**WHAT IS BEING ASKED**
Please state how many lines of the data contain "tools". The number by itself is enough.

**RECORDED DATA**

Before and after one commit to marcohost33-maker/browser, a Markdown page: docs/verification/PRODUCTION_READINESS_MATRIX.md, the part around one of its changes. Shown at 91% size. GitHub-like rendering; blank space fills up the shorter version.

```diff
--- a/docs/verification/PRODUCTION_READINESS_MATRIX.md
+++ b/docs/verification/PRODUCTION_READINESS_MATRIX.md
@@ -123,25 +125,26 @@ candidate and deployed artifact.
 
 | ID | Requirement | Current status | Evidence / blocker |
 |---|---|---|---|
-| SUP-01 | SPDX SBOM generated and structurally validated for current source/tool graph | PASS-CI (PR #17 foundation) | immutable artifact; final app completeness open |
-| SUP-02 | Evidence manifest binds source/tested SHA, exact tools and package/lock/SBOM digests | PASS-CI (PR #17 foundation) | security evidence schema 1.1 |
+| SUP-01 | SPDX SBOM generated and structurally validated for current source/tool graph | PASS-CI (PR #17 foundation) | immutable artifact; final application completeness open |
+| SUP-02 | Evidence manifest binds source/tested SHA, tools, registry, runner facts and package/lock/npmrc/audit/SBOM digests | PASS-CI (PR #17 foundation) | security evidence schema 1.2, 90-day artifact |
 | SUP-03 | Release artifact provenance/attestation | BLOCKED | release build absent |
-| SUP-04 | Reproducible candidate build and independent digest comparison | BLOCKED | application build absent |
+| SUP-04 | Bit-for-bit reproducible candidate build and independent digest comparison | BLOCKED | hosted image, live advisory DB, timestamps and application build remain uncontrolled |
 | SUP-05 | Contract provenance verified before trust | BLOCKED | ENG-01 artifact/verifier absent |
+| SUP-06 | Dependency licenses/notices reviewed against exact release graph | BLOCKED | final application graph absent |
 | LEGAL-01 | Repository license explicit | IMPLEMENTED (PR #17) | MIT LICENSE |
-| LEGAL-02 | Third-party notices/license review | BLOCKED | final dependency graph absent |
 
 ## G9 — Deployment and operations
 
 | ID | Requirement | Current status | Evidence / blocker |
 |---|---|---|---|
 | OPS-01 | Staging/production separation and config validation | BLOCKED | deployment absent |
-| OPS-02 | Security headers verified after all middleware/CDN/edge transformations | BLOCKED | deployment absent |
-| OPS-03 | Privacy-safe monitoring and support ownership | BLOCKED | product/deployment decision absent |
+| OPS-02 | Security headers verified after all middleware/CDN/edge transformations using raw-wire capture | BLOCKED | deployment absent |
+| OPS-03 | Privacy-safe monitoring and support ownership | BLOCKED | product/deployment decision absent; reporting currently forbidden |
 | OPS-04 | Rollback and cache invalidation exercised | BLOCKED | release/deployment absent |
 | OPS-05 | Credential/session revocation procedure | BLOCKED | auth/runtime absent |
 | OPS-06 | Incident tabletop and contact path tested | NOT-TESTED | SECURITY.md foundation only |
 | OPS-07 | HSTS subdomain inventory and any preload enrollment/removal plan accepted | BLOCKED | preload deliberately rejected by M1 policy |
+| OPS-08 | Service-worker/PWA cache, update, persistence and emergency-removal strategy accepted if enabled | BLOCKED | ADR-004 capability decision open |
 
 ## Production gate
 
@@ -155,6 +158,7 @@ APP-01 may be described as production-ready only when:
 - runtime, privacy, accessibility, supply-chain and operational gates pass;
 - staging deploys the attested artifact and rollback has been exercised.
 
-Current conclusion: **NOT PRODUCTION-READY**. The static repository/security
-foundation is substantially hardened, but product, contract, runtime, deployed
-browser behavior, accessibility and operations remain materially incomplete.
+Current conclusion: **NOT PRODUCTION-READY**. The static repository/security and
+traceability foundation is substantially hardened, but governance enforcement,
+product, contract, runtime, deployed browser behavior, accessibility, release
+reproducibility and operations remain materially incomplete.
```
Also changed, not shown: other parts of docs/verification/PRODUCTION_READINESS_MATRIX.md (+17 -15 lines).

**REPLY TO THE EXERCISE**
2